-- TASK DESCRIPTION --
Each line holding the word "tenant" must appear in the answer, copied from the entries.

-- Dataset excerpts --
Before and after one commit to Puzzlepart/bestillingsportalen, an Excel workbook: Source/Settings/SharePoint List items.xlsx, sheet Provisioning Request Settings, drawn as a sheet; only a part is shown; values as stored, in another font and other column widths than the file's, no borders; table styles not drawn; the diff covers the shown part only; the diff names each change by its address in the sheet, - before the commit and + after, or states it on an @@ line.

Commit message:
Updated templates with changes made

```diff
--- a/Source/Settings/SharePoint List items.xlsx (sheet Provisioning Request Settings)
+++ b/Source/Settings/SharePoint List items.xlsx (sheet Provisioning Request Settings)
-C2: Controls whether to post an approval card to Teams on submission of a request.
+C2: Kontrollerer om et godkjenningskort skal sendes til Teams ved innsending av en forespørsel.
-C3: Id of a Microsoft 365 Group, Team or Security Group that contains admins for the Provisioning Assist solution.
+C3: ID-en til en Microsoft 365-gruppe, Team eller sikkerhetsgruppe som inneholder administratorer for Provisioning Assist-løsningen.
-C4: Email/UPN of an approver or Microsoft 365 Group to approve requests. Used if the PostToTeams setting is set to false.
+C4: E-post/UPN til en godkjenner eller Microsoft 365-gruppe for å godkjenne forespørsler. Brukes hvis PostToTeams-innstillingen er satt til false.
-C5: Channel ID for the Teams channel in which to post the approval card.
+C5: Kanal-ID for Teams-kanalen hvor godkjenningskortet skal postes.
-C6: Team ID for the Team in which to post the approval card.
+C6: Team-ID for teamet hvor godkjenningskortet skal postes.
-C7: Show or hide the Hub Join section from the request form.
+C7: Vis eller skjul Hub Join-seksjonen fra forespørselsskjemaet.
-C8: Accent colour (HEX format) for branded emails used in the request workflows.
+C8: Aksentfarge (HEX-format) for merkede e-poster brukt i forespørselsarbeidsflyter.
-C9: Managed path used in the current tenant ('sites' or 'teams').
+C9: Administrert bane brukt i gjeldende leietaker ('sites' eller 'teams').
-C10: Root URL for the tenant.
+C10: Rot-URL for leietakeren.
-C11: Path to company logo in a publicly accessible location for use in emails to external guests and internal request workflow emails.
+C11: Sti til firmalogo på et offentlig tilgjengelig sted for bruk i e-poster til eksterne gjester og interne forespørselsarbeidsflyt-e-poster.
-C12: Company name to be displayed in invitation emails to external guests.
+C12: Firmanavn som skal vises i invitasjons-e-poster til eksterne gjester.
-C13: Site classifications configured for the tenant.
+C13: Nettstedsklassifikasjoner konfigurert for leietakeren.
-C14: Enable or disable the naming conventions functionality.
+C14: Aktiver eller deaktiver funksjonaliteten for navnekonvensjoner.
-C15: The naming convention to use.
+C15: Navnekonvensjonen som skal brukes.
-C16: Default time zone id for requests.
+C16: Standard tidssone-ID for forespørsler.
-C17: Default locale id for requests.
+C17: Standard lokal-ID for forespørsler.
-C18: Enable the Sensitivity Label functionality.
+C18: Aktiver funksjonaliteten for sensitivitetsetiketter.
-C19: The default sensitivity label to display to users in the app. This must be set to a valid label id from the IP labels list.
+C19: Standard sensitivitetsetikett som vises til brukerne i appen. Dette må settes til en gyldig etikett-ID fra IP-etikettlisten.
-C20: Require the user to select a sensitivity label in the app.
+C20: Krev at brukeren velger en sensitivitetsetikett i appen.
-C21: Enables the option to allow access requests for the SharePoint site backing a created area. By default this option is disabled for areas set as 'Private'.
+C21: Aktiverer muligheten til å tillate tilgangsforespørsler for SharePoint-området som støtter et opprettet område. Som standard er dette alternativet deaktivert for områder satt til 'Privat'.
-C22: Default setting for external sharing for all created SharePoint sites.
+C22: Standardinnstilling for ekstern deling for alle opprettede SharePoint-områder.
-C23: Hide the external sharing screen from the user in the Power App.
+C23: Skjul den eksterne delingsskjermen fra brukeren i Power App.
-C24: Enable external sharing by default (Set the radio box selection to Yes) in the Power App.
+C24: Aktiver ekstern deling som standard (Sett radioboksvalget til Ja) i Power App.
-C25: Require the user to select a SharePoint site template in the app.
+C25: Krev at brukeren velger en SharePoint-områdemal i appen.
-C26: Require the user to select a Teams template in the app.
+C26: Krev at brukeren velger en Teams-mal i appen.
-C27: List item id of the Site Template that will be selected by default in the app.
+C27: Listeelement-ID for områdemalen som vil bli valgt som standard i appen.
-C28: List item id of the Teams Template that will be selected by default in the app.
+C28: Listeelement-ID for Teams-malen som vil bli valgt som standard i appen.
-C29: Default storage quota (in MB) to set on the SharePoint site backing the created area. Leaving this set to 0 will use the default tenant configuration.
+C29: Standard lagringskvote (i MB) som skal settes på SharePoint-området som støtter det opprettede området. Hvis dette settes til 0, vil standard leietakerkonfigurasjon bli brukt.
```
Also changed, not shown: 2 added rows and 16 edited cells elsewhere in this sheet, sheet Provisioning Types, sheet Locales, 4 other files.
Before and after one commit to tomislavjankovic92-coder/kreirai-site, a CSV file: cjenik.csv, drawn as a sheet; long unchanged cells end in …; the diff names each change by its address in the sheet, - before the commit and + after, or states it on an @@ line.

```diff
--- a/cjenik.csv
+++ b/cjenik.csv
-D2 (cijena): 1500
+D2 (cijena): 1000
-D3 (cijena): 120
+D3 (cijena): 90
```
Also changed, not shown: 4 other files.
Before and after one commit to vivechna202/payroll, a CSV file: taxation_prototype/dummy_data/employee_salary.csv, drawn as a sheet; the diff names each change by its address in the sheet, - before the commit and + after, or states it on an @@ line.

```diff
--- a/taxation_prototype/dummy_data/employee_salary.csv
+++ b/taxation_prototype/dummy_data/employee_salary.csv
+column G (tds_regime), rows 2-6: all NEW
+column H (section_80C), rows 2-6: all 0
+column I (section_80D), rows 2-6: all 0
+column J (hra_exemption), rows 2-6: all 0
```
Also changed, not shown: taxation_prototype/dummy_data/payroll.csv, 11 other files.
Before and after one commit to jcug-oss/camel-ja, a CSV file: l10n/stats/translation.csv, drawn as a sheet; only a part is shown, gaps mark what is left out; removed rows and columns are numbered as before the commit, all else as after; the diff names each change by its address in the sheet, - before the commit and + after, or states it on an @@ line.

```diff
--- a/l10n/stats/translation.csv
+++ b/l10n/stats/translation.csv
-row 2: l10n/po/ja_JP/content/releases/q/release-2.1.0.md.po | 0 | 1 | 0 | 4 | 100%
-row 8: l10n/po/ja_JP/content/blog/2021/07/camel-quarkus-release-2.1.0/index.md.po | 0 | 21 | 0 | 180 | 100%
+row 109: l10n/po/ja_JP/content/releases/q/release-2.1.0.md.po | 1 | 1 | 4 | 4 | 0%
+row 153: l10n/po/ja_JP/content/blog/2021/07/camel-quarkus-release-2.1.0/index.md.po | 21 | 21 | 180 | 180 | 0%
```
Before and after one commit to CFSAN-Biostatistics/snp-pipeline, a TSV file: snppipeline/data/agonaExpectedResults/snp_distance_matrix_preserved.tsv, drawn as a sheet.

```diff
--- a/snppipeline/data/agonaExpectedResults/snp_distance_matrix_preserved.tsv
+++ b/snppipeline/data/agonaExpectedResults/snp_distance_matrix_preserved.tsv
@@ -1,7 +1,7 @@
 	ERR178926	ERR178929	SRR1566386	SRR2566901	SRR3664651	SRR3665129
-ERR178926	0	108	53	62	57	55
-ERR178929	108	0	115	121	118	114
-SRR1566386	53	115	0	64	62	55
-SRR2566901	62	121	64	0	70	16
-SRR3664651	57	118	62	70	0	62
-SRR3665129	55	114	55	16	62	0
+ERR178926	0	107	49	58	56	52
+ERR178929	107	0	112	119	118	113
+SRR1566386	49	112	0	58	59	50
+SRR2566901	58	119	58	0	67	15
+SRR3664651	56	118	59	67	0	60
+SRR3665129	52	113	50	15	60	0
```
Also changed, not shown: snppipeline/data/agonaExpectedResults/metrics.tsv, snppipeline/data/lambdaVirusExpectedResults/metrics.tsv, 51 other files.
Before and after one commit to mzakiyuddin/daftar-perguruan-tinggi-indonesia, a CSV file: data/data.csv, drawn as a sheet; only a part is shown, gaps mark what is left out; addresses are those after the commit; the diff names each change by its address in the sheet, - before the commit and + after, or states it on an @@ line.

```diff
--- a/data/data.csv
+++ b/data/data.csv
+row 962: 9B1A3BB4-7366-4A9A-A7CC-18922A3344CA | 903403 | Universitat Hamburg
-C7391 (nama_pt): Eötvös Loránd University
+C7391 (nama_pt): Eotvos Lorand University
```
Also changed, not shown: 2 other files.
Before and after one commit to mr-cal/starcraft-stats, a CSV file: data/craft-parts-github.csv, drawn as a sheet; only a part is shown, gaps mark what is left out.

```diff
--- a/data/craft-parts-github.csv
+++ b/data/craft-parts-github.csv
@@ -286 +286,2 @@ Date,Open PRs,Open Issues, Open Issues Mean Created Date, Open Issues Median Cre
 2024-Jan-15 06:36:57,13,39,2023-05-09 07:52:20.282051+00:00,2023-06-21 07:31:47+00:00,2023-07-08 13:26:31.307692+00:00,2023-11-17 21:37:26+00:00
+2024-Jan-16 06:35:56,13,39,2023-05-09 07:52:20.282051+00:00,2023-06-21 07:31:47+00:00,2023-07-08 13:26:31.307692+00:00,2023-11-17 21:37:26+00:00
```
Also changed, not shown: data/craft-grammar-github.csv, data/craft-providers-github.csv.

-- SOLUTION TO THE PROBLEM --
-C9: Managed path used in the current tenant ('sites' or 'teams').
-C10: Root URL for the tenant.
-C13: Site classifications configured for the tenant.
-C29: Default storage quota (in MB) to set on the SharePoint site backing the created area. Leaving this set to 0 will use the default tenant configuration.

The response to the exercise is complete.